Dozens Of Towns Will Consider A Renewable Energy Resolution At Town Meeting
On Town Meeting Day, about 40 towns around Vermont will consider a nonbinding resolution to reduce Vermonters' dependence on fossil fuels. It's part of an effort by the climate justice group 350 Vermont to send a message to state lawmakers.
Jaiel Pulskamp is spearheading the effort, and she says the state isn't on pace to achieve its goal of reaching 90 percent renewable energy by 2050.
"If we were to be meeting those goals," she says, "we would have a lot more renewable energy infrastructure in Vermont by now. And so we’re really behind."
Pulskamp lives and farms in the central Vermont town of Worcester. As a farmer, she says she understands what it’s like to be dependent on fossil fuels.

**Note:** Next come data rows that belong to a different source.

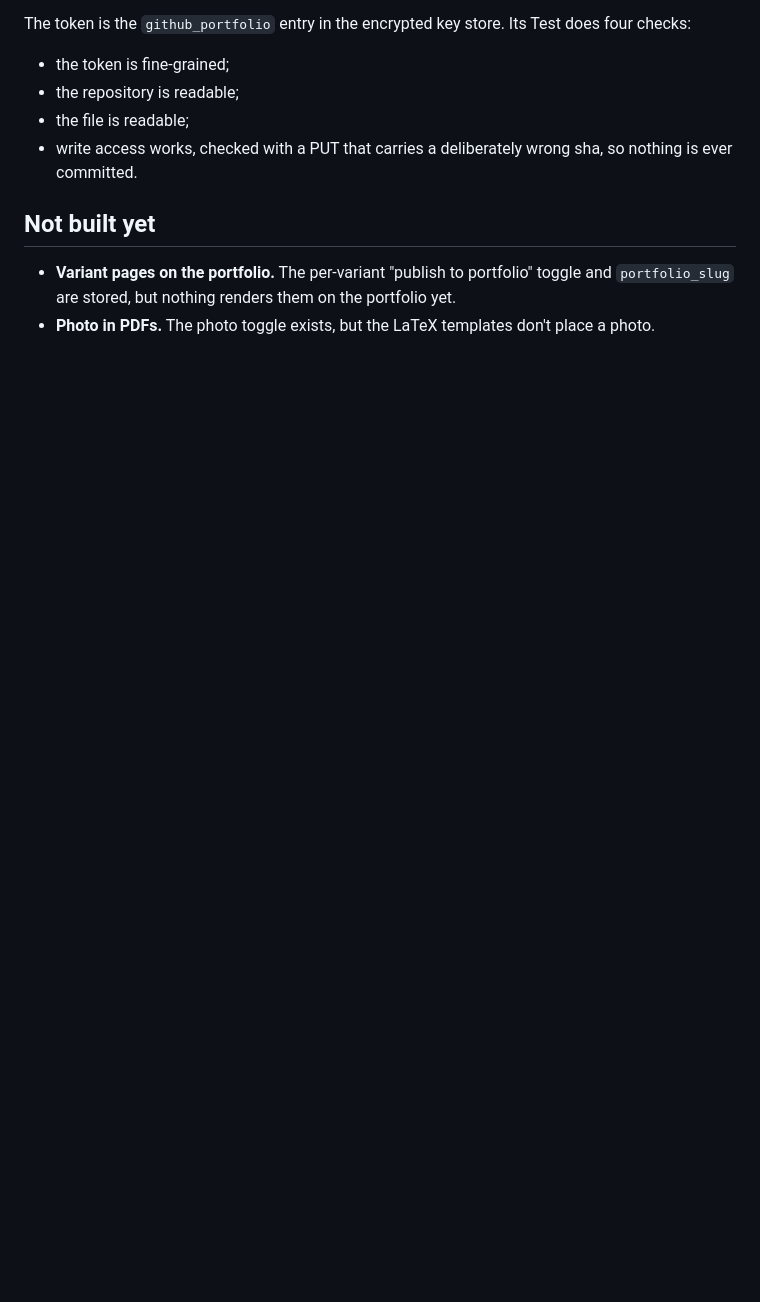
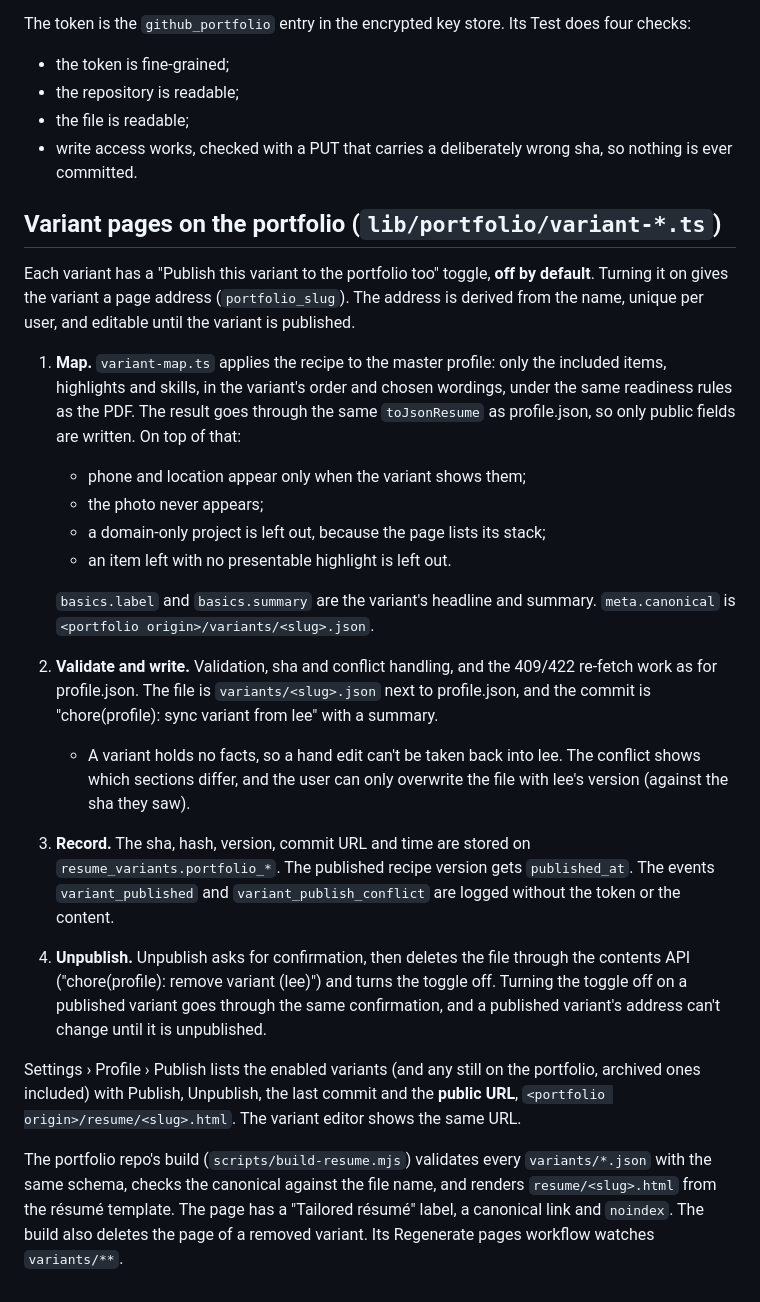
Before and after one commit to shamil3ilm/lee, a Markdown page: docs/resume-and-portfolio.md, the part around one of its changes. Rendered like a GitHub page; blank space fills up the shorter version.

Commit message:
docs: photo, variant cleanup and variant pages on the portfolio

```diff
--- a/docs/resume-and-portfolio.md
+++ b/docs/resume-and-portfolio.md
@@ -67,7 +85,22 @@ The token is the `github_portfolio` entry in the encrypted key store. Its Test d
 - the file is readable;
 - write access works, checked with a PUT that carries a deliberately wrong sha, so nothing is ever committed.
 
-## Not built yet
+## Variant pages on the portfolio (`lib/portfolio/variant-*.ts`)
 
-- **Variant pages on the portfolio.** The per-variant "publish to portfolio" toggle and `portfolio_slug` are stored, but nothing renders them on the portfolio yet.
-- **Photo in PDFs.** The photo toggle exists, but the LaTeX templates don't place a photo.
+Each variant has a "Publish this variant to the portfolio too" toggle, **off by default**. Turning it on gives the variant a page address (`portfolio_slug`). The address is derived from the name, unique per user, and editable until the variant is published.
+
+1. **Map.** `variant-map.ts` applies the recipe to the master profile: only the included items, highlights and skills, in the variant's order and chosen wordings, under the same readiness rules as the PDF. The result goes through the same `toJsonResume` as profile.json, so only public fields are written. On top of that:
+   - phone and location appear only when the variant shows them;
+   - the photo never appears;
+   - a domain-only project is left out, because the page lists its stack;
+   - an item left with no presentable highlight is left out.
+
+   `basics.label` and `basics.summary` are the variant's headline and summary. `meta.canonical` is `<portfolio origin>/variants/<slug>.json`.
+2. **Validate and write.** Validation, sha and conflict handling, and the 409/422 re-fetch work as for profile.json. The file is `variants/<slug>.json` next to profile.json, and the commit is "chore(profile): sync variant <slug> from lee" with a summary.
+   - A variant holds no facts, so a hand edit can't be taken back into lee. The conflict shows which sections differ, and the user can only overwrite the file with lee's version (against the sha they saw).
+3. **Record.** The sha, hash, version, commit URL and time are stored on `resume_variants.portfolio_*`. The published recipe version gets `published_at`. The events `variant_published` and `variant_publish_conflict` are logged without the token or the content.
+4. **Unpublish.** Unpublish asks for confirmation, then deletes the file through the contents API ("chore(profile): remove variant <slug> (lee)") and turns the toggle off. Turning the toggle off on a published variant goes through the same confirmation, and a published variant's address can't change until it is unpublished.
+
+Settings › Profile › Publish lists the enabled variants (and any still on the portfolio, archived ones included) with Publish, Unpublish, the last commit and the **public URL**, `<portfolio origin>/resume/<slug>.html`. The variant editor shows the same URL.
+
+The portfolio repo's build (`scripts/build-resume.mjs`) validates every `variants/*.json` with the same schema, checks the canonical against the file name, and renders `resume/<slug>.html` from the résumé template. The page has a "Tailored résumé" label, a canonical link and `noindex`. The build also deletes the page of a removed variant. Its Regenerate pages workflow watches `variants/**`.
```
Also changed, not shown: other parts of docs/resume-and-portfolio.md (+18 -0 lines).
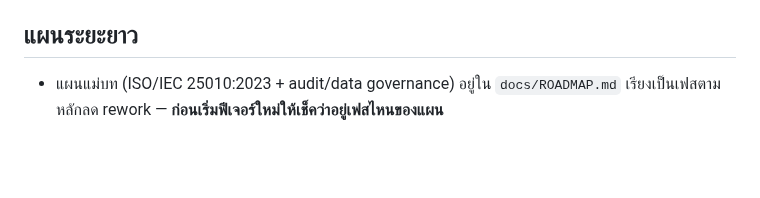
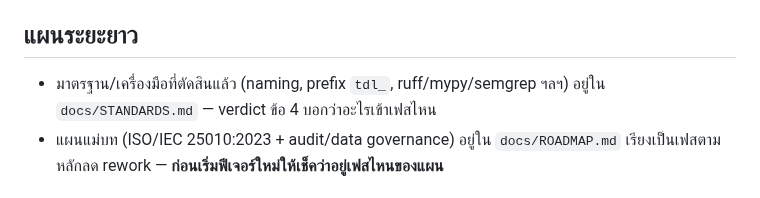
Before and after one commit to sayam/flask-todolist, a Markdown page: CLAUDE.md, the part around the change. GitHub-like rendering; blank space fills up the shorter version.

```diff
--- a/CLAUDE.md
+++ b/CLAUDE.md
@@ -244,6 +244,8 @@ session มาก่อนโปรไฟล์เพื่อให้กดส
 - คอลัมน์ String ระบุความยาวเสมอ (MySQL บังคับ) — ตอนนี้ครบทุกคอลัมน์แล้ว
 
 ## แผนระยะยาว
+- มาตรฐาน/เครื่องมือที่ตัดสินแล้ว (naming, prefix `tdl_`, ruff/mypy/semgrep ฯลฯ)
+  อยู่ใน `docs/STANDARDS.md` — verdict ข้อ 4 บอกว่าอะไรเข้าเฟสไหน
 - แผนแม่บท (ISO/IEC 25010:2023 + audit/data governance) อยู่ใน `docs/ROADMAP.md`
   เรียงเป็นเฟสตามหลักลด rework — **ก่อนเริ่มฟีเจอร์ใหม่ให้เช็คว่าอยู่เฟสไหนของแผน**
 
```
Also changed, not shown: docs/ROADMAP.md (+11 -3 lines), docs/STANDARDS.md (added, +196 -0 lines).
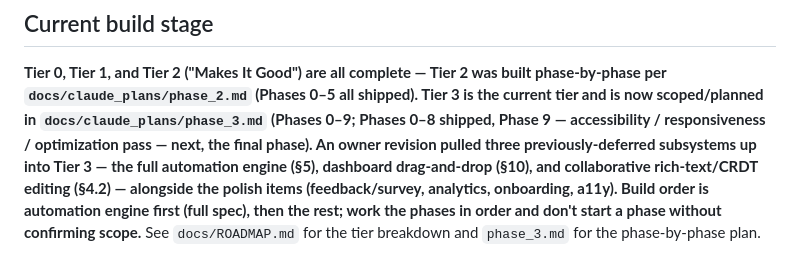
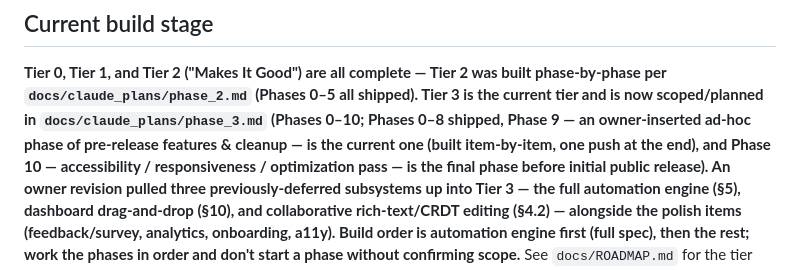
Before and after one commit to tbcsec/Flagpost, a Markdown page: .claude/CLAUDE.md, the part around the change. Drawn GitHub-style.

```diff
--- a/.claude/CLAUDE.md
+++ b/.claude/CLAUDE.md
@@ -31,8 +31,11 @@ file, don't ignore it.
 **Tier 0, Tier 1, and Tier 2 ("Makes It Good") are all complete — Tier 2 was
 built phase-by-phase per `docs/claude_plans/phase_2.md` (Phases 0–5 all
 shipped). Tier 3 is the current tier and is now scoped/planned in
-`docs/claude_plans/phase_3.md` (Phases 0–9; **Phases 0–8 shipped**, Phase 9 —
-accessibility / responsiveness / optimization pass — next, the final phase).
+`docs/claude_plans/phase_3.md` (Phases 0–10; **Phases 0–8 shipped**, Phase 9 —
+an **owner-inserted ad-hoc phase** of pre-release features & cleanup — is the
+current one (built item-by-item, **one push at the end**), and Phase 10 —
+accessibility / responsiveness / optimization pass — is the final phase before
+initial public release).
 An owner revision pulled three previously-deferred subsystems up into Tier 3 —
 the **full automation engine** (§5), **dashboard drag-and-drop** (§10), and
 **collaborative rich-text/CRDT editing** (§4.2) — alongside the polish items
```
Also changed, not shown: docs/ROADMAP.md (+4 -1 lines), docs/claude_plans/phase_3.md (+18 -2 lines).
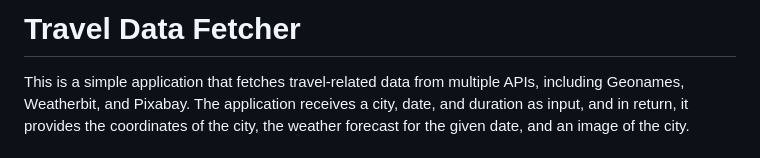
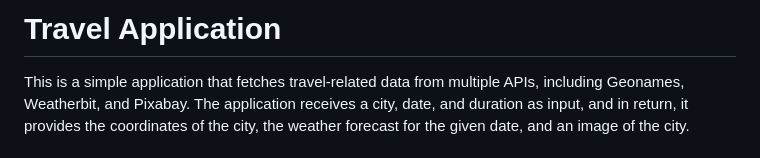
Before and after one commit to MariamHasanat/Travel-App, a Markdown page: README.md, the part around the change. Drawn GitHub-style.

```diff
--- a/README.md
+++ b/README.md
@@ -1,4 +1,4 @@
-# Travel Data Fetcher
+# Travel Application
 
 This is a simple application that fetches travel-related data from multiple APIs, including Geonames, Weatherbit, and Pixabay. The application receives a city, date, and duration as input, and in return, it provides the coordinates of the city, the weather forecast for the given date, and an image of the city.
 
```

"There are a lot of people who make their living – I’m one of them – by using a lot of fossil fuels," she says. "You know, excavators. I’m a farmer. I drive a tractor. But I’m also for starting the transition to get us away from fossil fuels."
The resolution won't look exactly the same in every town. All towns are including the first part, which urges the state to take action to reach its renewable energy goals and to stop fossil fuel infrastructure projects, such as gas pipelines.
Then, Pulskamp says there is a second, optional portion of the resolution that local volunteers could customize for their town.
She explains: "You know, solar panels on the school roof, or the town hall, or weatherizing the town buildings. So they could add anything they chose."
Worcester is only taking up the first part of the resolution:
But Pulskamp says other towns have added local goals.
Annie D’Olivo heads up the citizen environmental group Earth Matters, in Manchester. Her group is working with volunteers and select boards to get the resolution on the ballot in eight towns in the southwestern part of the state.
She says those resolutions include encouraging the weatherization of town and school buildings.
"Some places in Vermont, the resolution included green transportation," says D'Olivo. "And we would have liked to have done that, but most of the select boards decided that that might be one step too many, so we’ve tried to keep it moderate so that we would appeal to most people and get the major things through."
The resolutions are advisory – they don’t bind the towns to taking specific actions. But Pulskamp says she hopes the local discussions will send a message to the state. And, she says, the resolutions will jumpstart conversations on the local level.
"It’s not a done deal once it passes in the towns on Town Meeting Day; then there's a lot more to do." — Jaiel Pulskamp, 350 Vermont organizer
Even before Town Meeting Day, those conversations have already started, as volunteers like D’Olivo meet with select boards and canvas for signatures. Some town select boards agreed to put the resolution on the warning. In other towns, volunteers had to gather signatures from at least 5 percent of the voters.
And D’Olivo says, in Manchester, the message has been well received so far.
"There were very, very few people who refused to sign," she says of the petitions. "I think I could break-out them on one hand."
And Pulskamp says passing the resolution on Town Meeting Day is just the first step for towns committed to the cause.
"It’s not a done deal," she says, "once it passes in the towns on Town Meeting Day; then there’s a lot more to do – meeting with energy committees, you know, creating an enhanced energy plan. For those towns that don’t have energy committees, they should form one. And yeah, so it’s a process."
Pulskamp says the process will start all over again next year, when 350 Vermont plans to get the resolution on the warning in even more towns.
Update 9:30 p.m. A photo caption was edited to adjust Pulskamp's job title.